■ THE PROBLEM:
How many lines of the listing below hold the word "Dependency"? Answer with the number alone.

■ MATERIAL TO PROCESS:

———

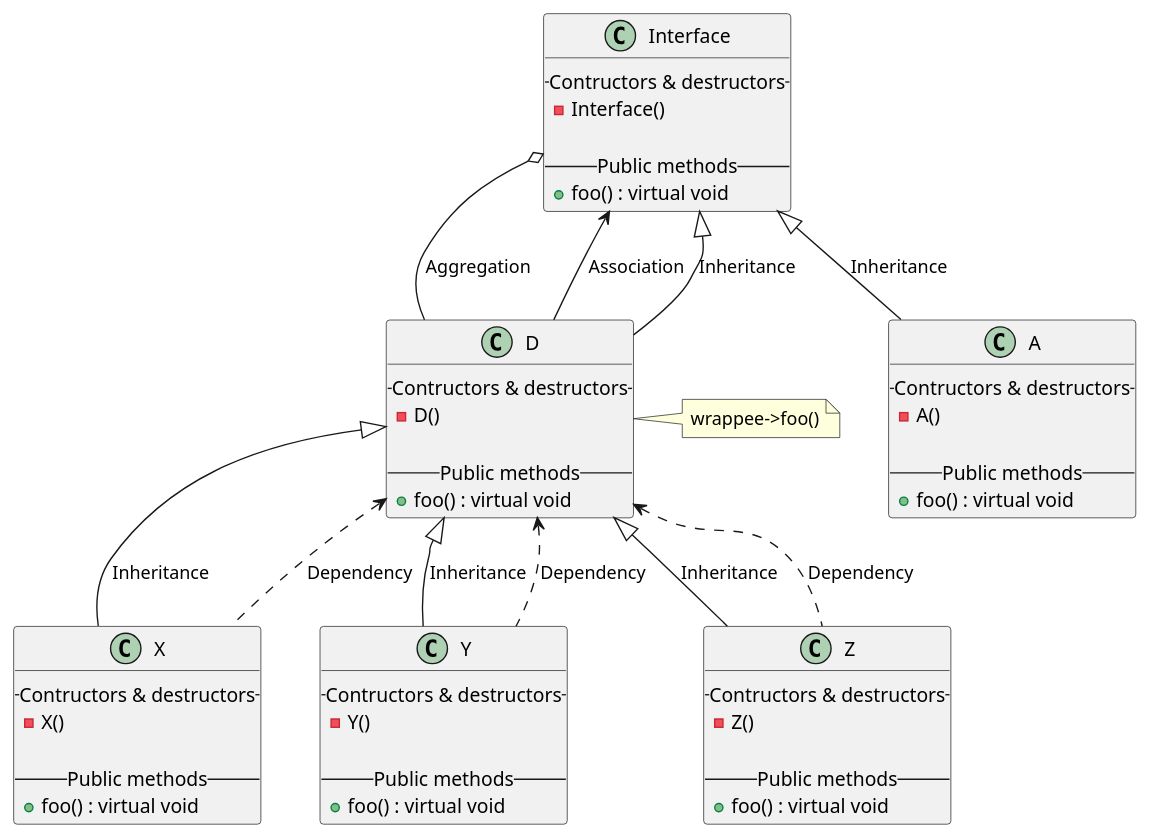
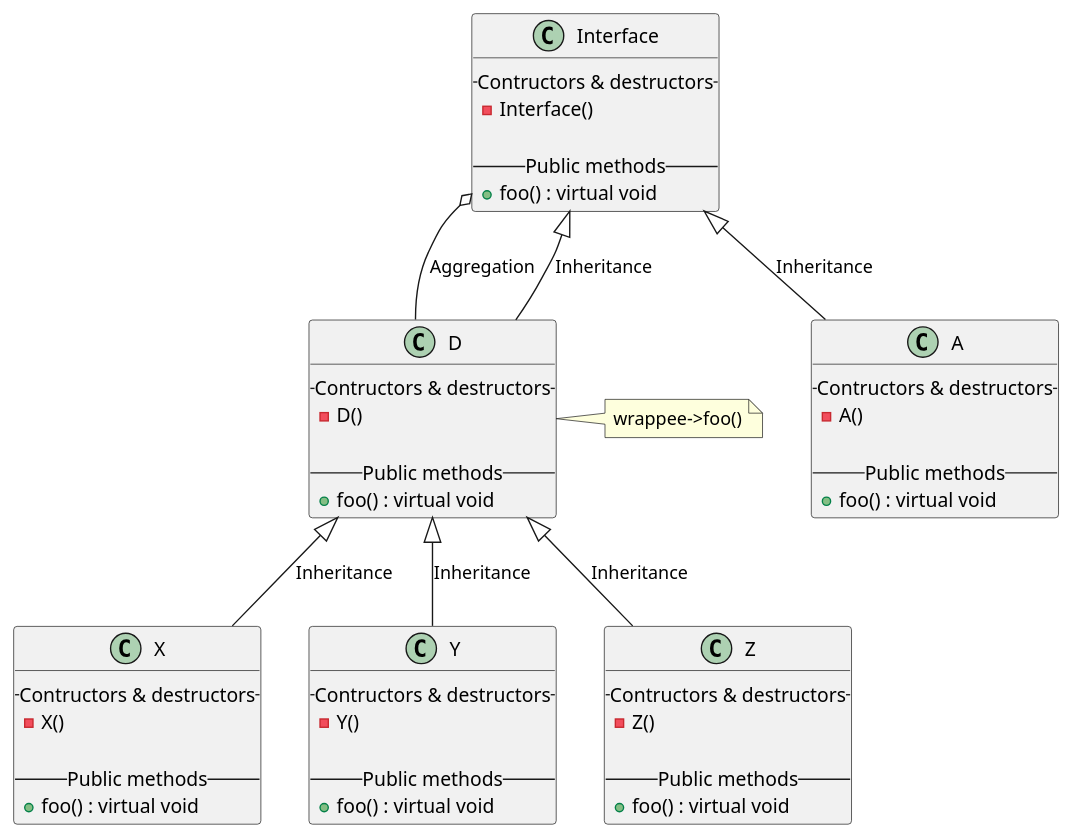
One commit to PhysicsX/DesignPatterns changed the diagram in Structural/DecoratorPattern/Example1/UML/Instance.puml. Above: the diagram before and after it, drawn with PlantUML.

Commit message:
Correct the uml decorator pattern

```diff
--- a/Structural/DecoratorPattern/Example1/UML/Instance.puml
+++ b/Structural/DecoratorPattern/Example1/UML/Instance.puml
@@ -1,74 +1,70 @@
 @startuml
 
 Interface <|-- A: Inheritance
 Interface o-- D: Aggregation
-Interface <-- D: Association
 Interface <|-- D: Inheritance
+
 D <|-- X: Inheritance
 D <|-- Y: Inheritance
 D <|-- Z: Inheritance
-
-D <.. X: Dependency
-D <.. Y: Dependency
-D <.. Z: Dependency
 
 note "wrappee->foo()" as n1
 D -right-> n1
 
 class Interface
 {
     -- Contructors & destructors --
     - Interface()
     
     -- Public methods --
     + foo() : virtual void
 }
 
 class A
 {
     -- Contructors & destructors --
     - A()
     
     -- Public methods --
     + foo() : virtual void
 }
 
 class D
 {
     -- Contructors & destructors --
     - D()
     
     -- Public methods --
     + foo() : virtual void
 }
 
 
 class X
 {
     -- Contructors & destructors --
     - X()
     
     -- Public methods --
     + foo() : virtual void
 }
 
 class Y
 {
     -- Contructors & destructors --
     - Y()
     
     -- Public methods --
     + foo() : virtual void
 }
 
 class Z
 {
     -- Contructors & destructors --
     - Z()
     
     -- Public methods --
     + foo() : virtual void
 }
 
 
 @enduml
```
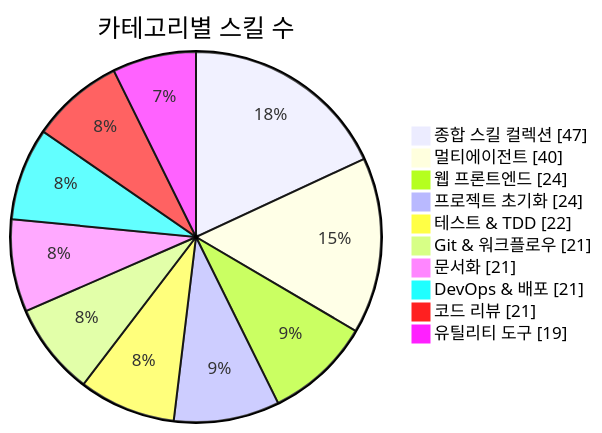
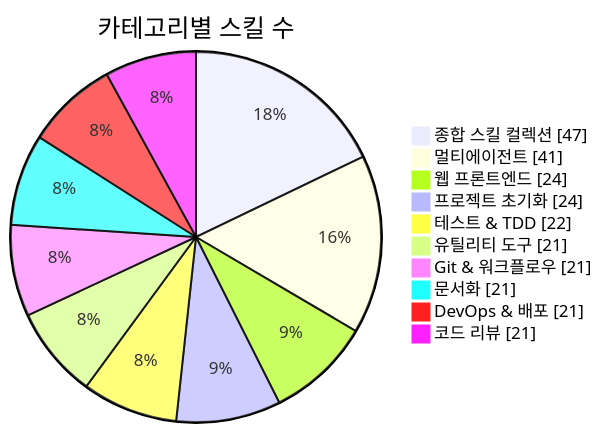
The first of 3 diagrams in README.md (J-nowcow/awesome-korean-agent-skills), drawn with Mermaid before and after one commit. The commit also changed other lines of this file and 5 other files, not shown here.

````diff
--- a/README.md
+++ b/README.md
@@ -176,14 +176,14 @@
 ```mermaid
 pie showData
     title 카테고리별 스킬 수
     "종합 스킬 컬렉션" : 47
-    "멀티에이전트" : 40
+    "멀티에이전트" : 41
     "웹 프론트엔드" : 24
     "프로젝트 초기화" : 24
     "테스트 & TDD" : 22
+    "유틸리티 도구" : 21
     "Git & 워크플로우" : 21
     "문서화" : 21
     "DevOps & 배포" : 21
     "코드 리뷰" : 21
-    "유틸리티 도구" : 19
 ```
````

———

■ RESPONSE:
3